In the past, all these rainforests have been considered to be 'permanently' too wet and well managed to be at risk of exposure to bushfire, unlike the vast areas of eucalypts and farming areas surrounding them. We are currently charting troubled waters, however, where climate change is undoubtedly producing much warmer and prolonged drier weather, resulting in tinder dry fuel debris being allowed to accumulate in the floors of many forested regions. Consequently, the bushfire season is becoming much longer than before and the opportunity for pre-emptive back-burning (outside bushfire season) and removal of accumulated fuel is seasonal much shorter and demands a much more concentrated effort than has previously been planned and accommodated.
The bottom line is that, this year, for the first time in living memory, our Gondwana rainforests are also being affected by wildfires (refer ABC Radio National podcast).
What we need is sustained and prolonged rain, and soon, to "wash away the sweat and tears".
When you're weary, feeling small
When tears are in your eyes, I'll dry them all (all)
I'm on your side, oh, when times get rough
And friends just can't be found
Like a bridge over troubled water
I will lay me down
Like a bridge over troubled water
I will lay me down
When not researching the weird or the wonderful, the comical or the cultured, the sinful or the serious, I chase my creative side, the results of which can be seen as selected photographs of my travels on my website at:
The author of the above, Ken Boddie, besides being a sometime poet and occasional writer, is an enthusiastic photographer, rarely leisure-travelling without his Canon, and loves to interact with other like-minded people with diverse interests.

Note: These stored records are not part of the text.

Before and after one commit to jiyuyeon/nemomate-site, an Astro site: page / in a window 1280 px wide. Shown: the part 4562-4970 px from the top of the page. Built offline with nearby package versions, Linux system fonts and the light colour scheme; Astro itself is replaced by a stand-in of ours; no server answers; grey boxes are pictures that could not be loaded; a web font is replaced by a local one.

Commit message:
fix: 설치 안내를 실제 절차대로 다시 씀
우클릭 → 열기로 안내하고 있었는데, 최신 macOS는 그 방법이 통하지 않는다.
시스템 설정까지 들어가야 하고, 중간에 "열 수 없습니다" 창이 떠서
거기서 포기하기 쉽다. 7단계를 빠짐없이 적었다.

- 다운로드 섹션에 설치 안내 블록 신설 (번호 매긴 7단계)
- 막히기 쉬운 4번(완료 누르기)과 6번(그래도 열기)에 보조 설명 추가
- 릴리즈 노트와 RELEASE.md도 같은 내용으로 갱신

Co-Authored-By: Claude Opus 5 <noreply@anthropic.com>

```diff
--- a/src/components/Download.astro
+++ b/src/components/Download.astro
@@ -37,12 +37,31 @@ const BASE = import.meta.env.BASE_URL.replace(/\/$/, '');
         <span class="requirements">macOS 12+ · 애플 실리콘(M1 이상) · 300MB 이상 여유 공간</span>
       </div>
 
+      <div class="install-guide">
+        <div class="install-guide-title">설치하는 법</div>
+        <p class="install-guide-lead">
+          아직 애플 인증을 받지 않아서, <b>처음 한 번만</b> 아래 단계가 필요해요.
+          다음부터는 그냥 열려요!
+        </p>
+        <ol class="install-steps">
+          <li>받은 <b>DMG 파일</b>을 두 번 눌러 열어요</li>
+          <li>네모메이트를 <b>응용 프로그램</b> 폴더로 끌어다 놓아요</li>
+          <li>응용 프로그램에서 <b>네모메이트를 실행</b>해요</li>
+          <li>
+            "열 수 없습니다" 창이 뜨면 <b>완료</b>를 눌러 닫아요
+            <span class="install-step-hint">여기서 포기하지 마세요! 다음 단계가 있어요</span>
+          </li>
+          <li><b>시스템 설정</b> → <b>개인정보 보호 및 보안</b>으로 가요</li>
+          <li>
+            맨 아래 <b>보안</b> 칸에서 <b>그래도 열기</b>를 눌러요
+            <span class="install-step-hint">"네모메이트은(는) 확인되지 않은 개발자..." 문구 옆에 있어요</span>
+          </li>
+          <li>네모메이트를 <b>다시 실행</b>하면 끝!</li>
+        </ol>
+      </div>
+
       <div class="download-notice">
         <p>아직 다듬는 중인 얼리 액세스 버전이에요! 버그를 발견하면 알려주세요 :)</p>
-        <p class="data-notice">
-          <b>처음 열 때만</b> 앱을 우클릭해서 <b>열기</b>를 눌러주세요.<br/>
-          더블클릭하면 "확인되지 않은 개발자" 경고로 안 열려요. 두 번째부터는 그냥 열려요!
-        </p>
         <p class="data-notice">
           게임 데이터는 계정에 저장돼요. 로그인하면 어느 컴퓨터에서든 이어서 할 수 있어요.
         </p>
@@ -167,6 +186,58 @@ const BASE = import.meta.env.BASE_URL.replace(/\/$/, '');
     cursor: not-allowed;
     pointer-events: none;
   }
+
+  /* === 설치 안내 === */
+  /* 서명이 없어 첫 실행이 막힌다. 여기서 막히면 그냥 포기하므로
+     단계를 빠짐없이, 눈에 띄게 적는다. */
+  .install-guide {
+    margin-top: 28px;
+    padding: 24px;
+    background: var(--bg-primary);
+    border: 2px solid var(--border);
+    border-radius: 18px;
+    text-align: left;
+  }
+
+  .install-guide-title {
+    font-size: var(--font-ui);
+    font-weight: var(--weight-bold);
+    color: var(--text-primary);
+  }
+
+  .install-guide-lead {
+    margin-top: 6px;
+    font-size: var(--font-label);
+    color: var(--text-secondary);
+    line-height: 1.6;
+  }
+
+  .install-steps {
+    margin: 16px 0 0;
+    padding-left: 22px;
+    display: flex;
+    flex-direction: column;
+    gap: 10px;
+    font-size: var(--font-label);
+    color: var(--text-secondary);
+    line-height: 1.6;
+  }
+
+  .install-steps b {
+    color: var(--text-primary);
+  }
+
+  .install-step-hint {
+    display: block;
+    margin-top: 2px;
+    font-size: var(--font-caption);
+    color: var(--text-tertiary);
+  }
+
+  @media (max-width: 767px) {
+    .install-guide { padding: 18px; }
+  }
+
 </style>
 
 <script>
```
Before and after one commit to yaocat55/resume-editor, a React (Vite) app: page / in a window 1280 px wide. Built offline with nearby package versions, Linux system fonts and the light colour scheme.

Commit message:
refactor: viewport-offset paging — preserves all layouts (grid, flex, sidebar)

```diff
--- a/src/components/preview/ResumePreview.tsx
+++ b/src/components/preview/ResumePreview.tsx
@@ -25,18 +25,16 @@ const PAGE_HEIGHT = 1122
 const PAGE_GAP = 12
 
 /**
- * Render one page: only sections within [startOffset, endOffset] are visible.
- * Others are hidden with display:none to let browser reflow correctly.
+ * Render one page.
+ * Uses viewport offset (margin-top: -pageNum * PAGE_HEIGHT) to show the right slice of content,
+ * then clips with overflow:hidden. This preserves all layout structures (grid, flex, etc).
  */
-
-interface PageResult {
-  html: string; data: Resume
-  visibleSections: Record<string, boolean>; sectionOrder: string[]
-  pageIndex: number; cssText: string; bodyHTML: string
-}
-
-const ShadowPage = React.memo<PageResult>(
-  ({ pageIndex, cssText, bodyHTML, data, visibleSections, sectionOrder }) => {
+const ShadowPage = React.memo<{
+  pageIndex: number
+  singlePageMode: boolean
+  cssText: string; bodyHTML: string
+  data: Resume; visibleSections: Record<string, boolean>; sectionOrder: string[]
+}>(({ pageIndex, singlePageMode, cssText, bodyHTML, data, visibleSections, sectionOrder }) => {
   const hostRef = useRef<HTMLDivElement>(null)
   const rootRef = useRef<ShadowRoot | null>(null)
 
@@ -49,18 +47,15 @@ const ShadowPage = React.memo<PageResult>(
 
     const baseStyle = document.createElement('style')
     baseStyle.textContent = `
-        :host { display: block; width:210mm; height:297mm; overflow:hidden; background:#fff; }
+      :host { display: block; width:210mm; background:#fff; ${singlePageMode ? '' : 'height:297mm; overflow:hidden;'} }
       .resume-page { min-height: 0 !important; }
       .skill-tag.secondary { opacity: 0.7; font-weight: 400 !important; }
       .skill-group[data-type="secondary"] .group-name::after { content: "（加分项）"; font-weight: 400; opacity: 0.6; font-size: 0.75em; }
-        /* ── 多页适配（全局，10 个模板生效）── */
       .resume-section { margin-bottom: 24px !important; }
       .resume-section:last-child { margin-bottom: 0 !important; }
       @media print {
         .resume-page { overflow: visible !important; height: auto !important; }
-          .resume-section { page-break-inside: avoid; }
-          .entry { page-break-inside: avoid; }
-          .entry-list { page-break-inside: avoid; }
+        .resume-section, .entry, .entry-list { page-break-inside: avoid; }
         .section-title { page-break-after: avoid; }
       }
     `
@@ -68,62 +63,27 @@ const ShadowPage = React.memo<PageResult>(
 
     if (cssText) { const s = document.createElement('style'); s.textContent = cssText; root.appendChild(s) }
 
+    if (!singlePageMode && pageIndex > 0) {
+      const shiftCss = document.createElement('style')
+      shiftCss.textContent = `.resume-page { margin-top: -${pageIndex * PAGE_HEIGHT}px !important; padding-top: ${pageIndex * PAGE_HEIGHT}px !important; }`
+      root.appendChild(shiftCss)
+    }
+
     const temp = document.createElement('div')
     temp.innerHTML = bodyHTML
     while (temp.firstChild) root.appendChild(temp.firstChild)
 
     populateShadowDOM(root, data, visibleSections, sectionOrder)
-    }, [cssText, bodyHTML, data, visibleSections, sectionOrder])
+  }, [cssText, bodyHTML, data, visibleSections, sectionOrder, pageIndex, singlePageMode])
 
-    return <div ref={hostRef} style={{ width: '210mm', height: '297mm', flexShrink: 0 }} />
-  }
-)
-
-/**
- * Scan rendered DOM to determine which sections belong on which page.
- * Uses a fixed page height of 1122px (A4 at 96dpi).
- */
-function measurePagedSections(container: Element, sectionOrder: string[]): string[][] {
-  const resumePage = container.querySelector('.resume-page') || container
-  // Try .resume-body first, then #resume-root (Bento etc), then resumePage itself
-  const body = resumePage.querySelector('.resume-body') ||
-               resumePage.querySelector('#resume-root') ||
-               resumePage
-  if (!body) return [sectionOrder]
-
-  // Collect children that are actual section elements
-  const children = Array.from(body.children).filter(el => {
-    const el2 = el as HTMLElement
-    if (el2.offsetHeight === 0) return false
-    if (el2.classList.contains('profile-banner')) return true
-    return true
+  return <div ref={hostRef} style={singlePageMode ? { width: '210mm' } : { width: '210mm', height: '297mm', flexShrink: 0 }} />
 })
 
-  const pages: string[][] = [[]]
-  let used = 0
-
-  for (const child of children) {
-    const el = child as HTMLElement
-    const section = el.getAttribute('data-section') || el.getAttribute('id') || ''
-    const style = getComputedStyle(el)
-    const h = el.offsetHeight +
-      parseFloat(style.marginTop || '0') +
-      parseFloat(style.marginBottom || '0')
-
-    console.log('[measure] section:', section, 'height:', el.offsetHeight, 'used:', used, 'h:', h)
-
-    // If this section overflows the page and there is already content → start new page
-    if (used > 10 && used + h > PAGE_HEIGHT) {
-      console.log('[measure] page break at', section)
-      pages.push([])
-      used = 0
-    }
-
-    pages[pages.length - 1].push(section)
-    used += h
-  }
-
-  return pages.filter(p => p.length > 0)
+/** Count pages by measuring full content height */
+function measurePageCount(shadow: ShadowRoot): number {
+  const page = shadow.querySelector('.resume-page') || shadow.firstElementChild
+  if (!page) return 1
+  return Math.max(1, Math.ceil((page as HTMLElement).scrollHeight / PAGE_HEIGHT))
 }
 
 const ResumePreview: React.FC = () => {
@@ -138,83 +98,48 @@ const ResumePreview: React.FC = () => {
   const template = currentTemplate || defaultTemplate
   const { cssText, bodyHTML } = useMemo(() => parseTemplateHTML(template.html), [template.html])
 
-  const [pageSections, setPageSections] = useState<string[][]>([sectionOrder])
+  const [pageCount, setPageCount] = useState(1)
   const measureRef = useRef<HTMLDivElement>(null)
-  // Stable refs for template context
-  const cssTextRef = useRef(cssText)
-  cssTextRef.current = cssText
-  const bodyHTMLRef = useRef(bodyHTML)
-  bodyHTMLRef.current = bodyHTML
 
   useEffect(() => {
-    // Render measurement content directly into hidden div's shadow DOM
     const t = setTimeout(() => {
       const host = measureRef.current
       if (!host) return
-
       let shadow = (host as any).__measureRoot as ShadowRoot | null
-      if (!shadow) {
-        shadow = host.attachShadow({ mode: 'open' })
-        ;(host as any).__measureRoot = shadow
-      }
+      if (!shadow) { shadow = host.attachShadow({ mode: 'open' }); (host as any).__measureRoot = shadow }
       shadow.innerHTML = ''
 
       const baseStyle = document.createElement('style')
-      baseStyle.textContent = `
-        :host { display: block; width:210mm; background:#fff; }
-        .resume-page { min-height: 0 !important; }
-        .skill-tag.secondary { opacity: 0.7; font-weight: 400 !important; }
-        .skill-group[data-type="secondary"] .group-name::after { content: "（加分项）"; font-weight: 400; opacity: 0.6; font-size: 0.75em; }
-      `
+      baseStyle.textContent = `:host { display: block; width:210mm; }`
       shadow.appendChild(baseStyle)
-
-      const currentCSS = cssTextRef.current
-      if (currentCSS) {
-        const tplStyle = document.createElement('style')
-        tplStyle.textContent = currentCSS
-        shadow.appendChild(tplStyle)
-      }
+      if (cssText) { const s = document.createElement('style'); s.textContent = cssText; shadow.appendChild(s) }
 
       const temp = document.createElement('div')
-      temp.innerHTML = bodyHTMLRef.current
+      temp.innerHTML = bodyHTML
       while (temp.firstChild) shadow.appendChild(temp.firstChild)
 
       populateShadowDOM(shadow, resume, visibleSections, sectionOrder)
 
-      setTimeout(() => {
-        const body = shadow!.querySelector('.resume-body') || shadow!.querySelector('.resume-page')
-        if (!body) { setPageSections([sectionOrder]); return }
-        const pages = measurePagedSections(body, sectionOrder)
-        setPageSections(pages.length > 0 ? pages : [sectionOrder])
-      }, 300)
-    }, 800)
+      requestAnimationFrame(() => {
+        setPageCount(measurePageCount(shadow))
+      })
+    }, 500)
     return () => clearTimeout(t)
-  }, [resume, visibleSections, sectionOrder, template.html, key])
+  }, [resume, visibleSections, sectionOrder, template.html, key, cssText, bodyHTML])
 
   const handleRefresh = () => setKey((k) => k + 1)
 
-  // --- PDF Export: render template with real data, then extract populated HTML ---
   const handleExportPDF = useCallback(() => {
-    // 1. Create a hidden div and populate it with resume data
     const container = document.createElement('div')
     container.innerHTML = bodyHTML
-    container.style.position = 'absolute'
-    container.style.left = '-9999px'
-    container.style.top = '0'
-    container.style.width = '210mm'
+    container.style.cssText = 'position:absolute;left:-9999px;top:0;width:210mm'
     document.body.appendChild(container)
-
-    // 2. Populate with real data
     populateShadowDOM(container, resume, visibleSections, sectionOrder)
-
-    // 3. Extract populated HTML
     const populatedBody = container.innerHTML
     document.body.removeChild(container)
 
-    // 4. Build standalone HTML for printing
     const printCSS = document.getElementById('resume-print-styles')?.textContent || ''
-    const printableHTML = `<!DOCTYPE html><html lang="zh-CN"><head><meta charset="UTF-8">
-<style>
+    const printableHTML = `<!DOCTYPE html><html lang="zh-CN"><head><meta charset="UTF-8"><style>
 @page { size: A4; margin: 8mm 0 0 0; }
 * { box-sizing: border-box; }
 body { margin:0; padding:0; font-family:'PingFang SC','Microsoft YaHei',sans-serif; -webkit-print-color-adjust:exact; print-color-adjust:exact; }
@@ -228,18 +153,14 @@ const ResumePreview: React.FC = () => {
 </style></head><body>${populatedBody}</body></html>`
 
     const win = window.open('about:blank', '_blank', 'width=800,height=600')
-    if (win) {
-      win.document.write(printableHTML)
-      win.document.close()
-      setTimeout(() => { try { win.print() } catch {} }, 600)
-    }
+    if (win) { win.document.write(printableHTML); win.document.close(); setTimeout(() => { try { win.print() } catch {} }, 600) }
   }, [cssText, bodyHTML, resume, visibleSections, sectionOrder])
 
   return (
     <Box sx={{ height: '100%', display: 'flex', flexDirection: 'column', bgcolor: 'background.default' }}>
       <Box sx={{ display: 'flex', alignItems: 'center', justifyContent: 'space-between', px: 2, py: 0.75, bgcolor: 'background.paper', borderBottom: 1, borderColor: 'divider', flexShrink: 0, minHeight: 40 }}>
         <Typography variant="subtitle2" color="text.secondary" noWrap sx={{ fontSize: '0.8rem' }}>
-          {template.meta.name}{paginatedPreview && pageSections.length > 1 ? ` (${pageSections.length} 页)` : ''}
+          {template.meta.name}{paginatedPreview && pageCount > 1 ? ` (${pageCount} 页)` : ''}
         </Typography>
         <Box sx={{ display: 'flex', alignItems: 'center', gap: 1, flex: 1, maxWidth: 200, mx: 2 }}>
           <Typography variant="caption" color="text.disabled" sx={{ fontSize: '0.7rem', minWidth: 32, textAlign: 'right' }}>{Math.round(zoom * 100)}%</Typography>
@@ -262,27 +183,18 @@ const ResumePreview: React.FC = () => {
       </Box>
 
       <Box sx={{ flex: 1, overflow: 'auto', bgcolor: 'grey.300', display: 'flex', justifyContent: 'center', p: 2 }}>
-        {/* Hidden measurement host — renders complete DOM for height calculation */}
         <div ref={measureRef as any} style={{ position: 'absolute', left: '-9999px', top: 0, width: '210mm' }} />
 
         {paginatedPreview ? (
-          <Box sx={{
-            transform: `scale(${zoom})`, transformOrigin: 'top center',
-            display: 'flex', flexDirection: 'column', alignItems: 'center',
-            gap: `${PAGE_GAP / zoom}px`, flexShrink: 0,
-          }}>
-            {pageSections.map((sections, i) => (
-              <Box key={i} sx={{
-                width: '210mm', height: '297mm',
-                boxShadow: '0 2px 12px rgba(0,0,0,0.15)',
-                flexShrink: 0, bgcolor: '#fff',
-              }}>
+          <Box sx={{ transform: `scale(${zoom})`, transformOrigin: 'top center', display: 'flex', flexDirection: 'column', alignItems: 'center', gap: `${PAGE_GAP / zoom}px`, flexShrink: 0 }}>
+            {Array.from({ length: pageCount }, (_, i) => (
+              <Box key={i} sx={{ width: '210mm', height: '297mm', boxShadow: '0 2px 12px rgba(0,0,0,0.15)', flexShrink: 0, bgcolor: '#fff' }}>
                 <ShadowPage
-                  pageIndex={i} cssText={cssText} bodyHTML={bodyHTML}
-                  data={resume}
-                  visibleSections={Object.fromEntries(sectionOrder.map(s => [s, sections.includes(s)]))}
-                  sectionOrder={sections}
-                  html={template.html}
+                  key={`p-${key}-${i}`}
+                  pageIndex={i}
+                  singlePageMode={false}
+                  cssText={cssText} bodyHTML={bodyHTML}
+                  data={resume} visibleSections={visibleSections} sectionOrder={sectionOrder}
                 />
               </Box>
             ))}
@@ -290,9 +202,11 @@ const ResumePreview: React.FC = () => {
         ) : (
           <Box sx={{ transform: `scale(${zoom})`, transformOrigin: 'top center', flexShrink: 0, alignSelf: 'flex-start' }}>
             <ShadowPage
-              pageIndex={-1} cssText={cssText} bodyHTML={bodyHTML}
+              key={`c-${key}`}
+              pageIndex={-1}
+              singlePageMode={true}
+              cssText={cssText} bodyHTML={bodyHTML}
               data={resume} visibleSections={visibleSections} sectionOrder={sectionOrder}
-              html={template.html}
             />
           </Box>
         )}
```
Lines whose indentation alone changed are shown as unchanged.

Ken's three day work week (part time commitment) as a consulting engineer allows him to follow his photography interests, and to plan trips to an ever increasing list of countries and places of scenic beauty and cultural diversity.